> Activity: Among the entries that follow, how many lines contain the word "background"? Give the number alone.

> Given records:
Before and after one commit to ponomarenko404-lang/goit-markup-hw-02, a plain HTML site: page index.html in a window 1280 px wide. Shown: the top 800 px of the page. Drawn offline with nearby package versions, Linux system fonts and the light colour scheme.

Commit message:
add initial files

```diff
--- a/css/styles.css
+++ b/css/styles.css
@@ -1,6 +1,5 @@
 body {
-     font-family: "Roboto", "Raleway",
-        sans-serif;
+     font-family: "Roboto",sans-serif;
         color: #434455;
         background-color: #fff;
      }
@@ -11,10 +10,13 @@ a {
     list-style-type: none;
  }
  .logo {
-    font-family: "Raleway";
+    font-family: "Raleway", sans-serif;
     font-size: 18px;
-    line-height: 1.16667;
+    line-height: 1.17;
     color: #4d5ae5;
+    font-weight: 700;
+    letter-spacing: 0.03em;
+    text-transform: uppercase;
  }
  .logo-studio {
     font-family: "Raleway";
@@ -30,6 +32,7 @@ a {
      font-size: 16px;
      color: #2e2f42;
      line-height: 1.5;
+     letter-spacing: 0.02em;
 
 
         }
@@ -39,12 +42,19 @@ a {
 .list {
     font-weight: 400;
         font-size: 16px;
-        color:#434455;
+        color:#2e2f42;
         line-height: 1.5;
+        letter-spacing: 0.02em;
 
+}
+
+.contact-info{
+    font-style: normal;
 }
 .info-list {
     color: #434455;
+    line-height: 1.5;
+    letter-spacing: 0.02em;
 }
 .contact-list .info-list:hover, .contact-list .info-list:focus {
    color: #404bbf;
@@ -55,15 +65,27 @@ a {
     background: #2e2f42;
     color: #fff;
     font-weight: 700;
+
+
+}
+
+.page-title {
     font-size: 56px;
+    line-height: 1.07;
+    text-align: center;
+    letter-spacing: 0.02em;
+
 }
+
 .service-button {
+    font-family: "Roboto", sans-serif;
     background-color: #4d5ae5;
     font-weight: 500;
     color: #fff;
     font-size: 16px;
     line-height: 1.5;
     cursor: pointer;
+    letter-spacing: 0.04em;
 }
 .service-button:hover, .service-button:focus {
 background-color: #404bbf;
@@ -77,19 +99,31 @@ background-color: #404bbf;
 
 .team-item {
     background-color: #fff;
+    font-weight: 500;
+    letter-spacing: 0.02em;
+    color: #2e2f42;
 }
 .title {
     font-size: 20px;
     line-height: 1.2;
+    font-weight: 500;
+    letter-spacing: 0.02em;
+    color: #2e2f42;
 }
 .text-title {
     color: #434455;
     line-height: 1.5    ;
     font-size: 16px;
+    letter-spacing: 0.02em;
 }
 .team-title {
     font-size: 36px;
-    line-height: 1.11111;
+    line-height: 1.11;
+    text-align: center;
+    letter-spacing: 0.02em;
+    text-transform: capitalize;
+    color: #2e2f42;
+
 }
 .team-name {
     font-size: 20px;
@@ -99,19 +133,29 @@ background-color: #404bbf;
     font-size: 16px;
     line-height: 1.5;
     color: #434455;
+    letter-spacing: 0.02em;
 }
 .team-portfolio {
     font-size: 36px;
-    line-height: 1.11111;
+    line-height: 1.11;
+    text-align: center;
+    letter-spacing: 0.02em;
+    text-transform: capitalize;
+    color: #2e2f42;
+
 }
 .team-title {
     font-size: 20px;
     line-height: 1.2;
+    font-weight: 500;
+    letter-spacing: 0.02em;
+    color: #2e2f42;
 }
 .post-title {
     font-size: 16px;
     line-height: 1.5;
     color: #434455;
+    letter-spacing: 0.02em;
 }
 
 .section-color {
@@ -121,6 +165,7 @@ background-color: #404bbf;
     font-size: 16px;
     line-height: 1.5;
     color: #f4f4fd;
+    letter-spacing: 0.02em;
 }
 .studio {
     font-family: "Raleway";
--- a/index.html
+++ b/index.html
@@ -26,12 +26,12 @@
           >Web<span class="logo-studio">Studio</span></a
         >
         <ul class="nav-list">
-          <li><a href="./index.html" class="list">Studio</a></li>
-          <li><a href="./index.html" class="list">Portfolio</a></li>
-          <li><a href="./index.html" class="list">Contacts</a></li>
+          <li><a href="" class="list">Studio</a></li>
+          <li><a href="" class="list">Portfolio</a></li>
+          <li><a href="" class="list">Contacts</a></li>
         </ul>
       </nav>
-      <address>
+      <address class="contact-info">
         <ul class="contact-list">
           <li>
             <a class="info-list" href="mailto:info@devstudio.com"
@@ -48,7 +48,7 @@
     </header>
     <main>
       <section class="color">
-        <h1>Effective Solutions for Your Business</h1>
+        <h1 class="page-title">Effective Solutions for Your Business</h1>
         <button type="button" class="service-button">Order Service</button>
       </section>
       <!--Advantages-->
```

> Solution to this task: 8